Data records.
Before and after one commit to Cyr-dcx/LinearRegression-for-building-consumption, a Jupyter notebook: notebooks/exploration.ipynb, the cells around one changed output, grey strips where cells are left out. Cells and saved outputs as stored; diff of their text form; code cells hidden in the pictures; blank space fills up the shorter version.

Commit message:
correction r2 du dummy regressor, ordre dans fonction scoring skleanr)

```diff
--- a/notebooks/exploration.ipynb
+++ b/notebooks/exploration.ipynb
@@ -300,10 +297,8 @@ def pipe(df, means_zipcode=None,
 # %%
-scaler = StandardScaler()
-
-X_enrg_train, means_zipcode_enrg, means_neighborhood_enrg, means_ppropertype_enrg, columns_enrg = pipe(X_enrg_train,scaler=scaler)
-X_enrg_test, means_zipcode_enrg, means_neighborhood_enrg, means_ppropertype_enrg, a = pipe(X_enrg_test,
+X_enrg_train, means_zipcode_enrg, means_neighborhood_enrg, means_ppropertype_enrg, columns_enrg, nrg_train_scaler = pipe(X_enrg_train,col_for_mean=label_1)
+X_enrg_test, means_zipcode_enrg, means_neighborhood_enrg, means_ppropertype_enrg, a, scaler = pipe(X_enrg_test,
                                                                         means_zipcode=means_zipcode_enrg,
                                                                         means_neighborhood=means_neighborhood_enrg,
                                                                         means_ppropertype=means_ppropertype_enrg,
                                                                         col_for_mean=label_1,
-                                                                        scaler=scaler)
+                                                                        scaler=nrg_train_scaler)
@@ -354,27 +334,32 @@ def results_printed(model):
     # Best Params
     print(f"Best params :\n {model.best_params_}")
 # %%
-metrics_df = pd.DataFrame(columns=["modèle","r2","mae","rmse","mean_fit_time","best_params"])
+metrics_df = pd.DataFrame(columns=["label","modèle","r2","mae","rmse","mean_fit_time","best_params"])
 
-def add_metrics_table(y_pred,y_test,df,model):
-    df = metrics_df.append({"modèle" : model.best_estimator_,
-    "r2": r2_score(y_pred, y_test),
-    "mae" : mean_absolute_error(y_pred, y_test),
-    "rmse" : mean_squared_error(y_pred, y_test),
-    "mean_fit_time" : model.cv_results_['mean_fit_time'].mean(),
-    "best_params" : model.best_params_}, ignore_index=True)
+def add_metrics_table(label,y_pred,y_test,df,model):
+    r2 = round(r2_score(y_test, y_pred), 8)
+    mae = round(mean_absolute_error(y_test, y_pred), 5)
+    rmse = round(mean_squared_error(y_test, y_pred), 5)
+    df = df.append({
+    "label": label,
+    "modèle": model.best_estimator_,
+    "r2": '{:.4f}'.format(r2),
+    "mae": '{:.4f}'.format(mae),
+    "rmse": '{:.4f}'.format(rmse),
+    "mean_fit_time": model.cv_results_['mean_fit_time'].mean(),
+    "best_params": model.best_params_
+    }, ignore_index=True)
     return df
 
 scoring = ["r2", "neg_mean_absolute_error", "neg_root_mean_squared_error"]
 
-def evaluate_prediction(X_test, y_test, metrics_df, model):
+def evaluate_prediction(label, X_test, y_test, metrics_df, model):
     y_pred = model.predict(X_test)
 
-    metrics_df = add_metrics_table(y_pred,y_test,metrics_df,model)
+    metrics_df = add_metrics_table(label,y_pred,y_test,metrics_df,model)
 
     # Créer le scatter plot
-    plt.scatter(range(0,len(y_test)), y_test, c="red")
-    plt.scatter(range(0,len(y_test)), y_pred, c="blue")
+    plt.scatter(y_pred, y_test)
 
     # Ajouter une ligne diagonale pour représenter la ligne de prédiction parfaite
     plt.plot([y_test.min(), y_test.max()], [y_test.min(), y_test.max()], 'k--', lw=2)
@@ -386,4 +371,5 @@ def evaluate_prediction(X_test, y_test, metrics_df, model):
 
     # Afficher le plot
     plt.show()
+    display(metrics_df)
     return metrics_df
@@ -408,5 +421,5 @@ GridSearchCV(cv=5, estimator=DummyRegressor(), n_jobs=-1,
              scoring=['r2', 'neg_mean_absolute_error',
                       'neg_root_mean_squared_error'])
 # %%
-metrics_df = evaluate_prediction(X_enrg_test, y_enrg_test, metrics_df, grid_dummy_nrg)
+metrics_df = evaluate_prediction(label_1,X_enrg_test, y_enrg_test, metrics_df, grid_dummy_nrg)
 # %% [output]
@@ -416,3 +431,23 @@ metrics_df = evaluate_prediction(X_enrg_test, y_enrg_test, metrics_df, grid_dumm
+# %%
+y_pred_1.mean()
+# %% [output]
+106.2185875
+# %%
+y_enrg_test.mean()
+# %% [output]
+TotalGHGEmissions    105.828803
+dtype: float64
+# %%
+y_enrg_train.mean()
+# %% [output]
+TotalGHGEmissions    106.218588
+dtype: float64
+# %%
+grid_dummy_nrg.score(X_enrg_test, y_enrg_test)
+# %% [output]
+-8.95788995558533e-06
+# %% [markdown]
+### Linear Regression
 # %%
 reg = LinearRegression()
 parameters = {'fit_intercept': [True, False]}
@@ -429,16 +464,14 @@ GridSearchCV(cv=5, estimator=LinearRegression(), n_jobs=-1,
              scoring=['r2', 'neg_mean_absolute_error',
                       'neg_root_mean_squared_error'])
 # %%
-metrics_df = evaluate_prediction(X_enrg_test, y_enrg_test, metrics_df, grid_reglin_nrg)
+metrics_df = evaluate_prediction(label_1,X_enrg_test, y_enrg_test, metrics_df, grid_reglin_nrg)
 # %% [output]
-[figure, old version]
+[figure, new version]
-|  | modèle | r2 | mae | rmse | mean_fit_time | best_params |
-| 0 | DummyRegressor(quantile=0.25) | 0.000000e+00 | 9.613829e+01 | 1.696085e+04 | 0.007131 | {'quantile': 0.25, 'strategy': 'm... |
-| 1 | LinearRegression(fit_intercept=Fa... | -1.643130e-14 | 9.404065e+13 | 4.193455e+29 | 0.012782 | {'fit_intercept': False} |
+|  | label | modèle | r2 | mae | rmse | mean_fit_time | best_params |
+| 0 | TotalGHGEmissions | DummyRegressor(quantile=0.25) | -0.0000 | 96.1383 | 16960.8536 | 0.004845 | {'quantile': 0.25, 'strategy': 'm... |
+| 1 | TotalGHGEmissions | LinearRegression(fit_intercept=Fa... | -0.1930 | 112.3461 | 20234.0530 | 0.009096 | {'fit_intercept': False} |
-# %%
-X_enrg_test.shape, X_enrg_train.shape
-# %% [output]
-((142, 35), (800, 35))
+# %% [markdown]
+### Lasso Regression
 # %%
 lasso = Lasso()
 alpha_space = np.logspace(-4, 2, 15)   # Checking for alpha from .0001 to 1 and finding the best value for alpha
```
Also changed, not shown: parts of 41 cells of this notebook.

Required work. Where a line of the listing contains the word "append", it counts toward the total; say how many lines that makes, giving the number alone.

Result. 2